Angkor

Snapshot:

  • Dates visited: September 12-17, 2014
  • Base of operations: Siem Reap (downtown, Pub Street/Old Market area)
  • Currency: riel, USD (USD preferred; $1 = 4082 riel)
  • Major attractions: Angkor Wat, Bayon, Bantay Srei
  • Best/most exotic food we tried: lok lak (beef dish), bao (steamed bun with meat filling), amok (soup-type dish), BBQ frog
  • Recommended length of stay: 3-5 days

A millenium ago, there was an empire of rulers who strove, in the nature of men, to prove that “Mine is bigger — or better — than yours”, much as the Pharaohs of Egypt did two thousand years before, by building temples in Southeast Asia. Their legacy of glory is now known as the Angkor Archeological Park.

Glib as I may sound, taking this trip was actually quite amazing for me. Thailand was high on David’s list, but for me, Angkor had long hovered near the top, underneath Egypt and Greece (both not-so-incidentally also known for their rich histories and antiquities, and both, due to a curious mix of circumstances, I have yet to visit).

What can I say about Angkor? Our journey through the temples was mostly self-guided, with a pocket guide book to tease out some details. Besides the few paragraphs we could read and what our driver Rin could tell us, we mostly wandered on our own. We attempted to explore while avoiding loud, rowdy and slow tour groups. We clambered over fallen masonry, climbed up and down stairs (and steps too narrow to deserve being called stairs), ducked through arches and doorways, walked through corridors and around walls. We examined carvings and marvelled at bas reliefs. We learned about Buddhism and Hinduism. One day we forayed into the forest and meandered along a riverbed that still bore the evidence of human art and religion.

That was in the daytime, three out of four full days we had in the area. In the evenings, we cooled off at the hotel pool and then set out to the markets for food and shopping. We had massages (relaxing, but not too effective) and got mani pedis, and I got a hair cut. We tried a fish massage and got our feet almost unbearably tickled, and were unsure afterward if it actually did anything. We ate curry and fish amok and beef lok lak, and David tried Cambodian beers. We eschewed the crowds and high-end vibe of Pub Street for the equally crowded but much more down-to-earth Old Market and Night Market. We bought all sorts of exotic food from roadside stalls and roving vendors (bbq stuffed frog anyone? Meat in a bun? Street noodles? Crepes? I could go on).

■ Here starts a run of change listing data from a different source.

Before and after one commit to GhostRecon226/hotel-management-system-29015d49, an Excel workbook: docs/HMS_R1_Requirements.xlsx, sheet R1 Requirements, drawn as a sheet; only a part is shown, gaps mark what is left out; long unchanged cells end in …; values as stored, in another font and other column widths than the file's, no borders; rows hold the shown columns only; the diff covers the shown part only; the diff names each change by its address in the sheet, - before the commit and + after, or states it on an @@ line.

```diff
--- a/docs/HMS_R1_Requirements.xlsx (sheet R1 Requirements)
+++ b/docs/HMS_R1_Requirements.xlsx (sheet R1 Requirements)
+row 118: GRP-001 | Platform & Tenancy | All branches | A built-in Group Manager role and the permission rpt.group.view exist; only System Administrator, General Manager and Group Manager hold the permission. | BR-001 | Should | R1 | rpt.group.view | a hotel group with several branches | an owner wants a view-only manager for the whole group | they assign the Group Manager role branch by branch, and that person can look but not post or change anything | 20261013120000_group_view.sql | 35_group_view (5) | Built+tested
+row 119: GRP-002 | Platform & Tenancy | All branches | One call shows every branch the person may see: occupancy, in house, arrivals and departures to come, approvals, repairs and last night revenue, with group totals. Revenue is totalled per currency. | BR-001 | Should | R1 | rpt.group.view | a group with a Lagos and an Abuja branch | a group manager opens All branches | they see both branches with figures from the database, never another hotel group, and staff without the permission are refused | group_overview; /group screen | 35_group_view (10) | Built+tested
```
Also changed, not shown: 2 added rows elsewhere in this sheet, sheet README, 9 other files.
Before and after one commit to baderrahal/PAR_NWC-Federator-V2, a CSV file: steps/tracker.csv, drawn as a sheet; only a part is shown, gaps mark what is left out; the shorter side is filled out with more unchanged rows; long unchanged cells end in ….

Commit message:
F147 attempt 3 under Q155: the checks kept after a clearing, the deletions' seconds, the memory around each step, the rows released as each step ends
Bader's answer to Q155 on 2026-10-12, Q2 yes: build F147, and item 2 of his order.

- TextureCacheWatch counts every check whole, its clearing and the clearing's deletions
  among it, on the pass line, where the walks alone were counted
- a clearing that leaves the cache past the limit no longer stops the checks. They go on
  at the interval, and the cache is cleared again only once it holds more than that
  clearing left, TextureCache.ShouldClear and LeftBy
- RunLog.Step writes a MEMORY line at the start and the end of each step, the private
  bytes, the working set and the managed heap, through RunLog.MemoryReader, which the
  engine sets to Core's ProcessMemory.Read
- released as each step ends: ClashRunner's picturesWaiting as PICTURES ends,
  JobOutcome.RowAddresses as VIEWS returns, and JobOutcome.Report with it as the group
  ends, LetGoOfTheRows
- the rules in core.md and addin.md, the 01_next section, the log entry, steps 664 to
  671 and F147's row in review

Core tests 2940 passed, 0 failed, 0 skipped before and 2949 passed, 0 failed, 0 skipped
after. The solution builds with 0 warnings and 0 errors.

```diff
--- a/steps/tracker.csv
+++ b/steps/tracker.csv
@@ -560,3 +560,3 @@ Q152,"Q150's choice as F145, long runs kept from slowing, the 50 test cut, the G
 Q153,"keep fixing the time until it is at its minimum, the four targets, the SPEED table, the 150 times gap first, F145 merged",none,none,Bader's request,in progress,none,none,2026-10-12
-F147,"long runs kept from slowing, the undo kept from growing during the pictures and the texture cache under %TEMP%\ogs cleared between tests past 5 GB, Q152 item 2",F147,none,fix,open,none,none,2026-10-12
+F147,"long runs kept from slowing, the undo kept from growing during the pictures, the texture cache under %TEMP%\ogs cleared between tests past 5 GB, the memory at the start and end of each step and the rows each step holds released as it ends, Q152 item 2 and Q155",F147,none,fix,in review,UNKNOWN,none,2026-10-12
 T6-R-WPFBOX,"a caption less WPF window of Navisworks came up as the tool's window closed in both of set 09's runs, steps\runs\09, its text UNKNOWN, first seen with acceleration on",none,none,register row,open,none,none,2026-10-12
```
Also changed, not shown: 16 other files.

And what about the people? Everyone we met extended such hospitality. I remember thinking, here are people who have so little and they know it, surrounded as they are by tourists like us who spend amounts of money that must seem like such luxury. And yet, their kindness, their cheer, their openness is almost unmatched. How do they do it? In all the atrocious motorcycle traffic, dangerous opposite-lane driving and near-accidents we witnessed, not one person appeared upset or angry. They all seemed so easygoing, their demeanors so calm and unruffled. The vendors and massage therapists at the markets were a bit persistent, and so were the children near the temples selling water and trinkets. But even then, after a day or so we became accustomed and it was just a matter of a polite but firm “No thank you” and walking on (and on occasion, walking away and turning back when the vendor drops the price of the item to exactly what you wanted).

It was everything I thought it would be and more. And what I would give to see the temples as they had been at their prime: a testament to the power and majesty (and piety) of their builders.

There is of course a myriad reasons why these temples were built: cultural, religious, economic. But essentially, I believe it is the very same reason we build skyscrapers now, each higher than the last, each more of an architectural marvel. To prove that we human beings are the masters of our world, that we can tame even the sky, and that our awesomeness will be remembered in what we have created. I wonder, a millenium from now, what will the generations think of what we have left behind?

Advertisements

Send a virtual postcard

Fill in your details below or click an icon to log in:

WordPress.com Logo

You are commenting using your WordPress.com account. Log Out / Change )

Twitter picture

You are commenting using your Twitter account. Log Out / Change )

Facebook photo

You are commenting using your Facebook account. Log Out / Change )

Google+ photo

You are commenting using your Google+ account. Log Out / Change )

Connecting to %s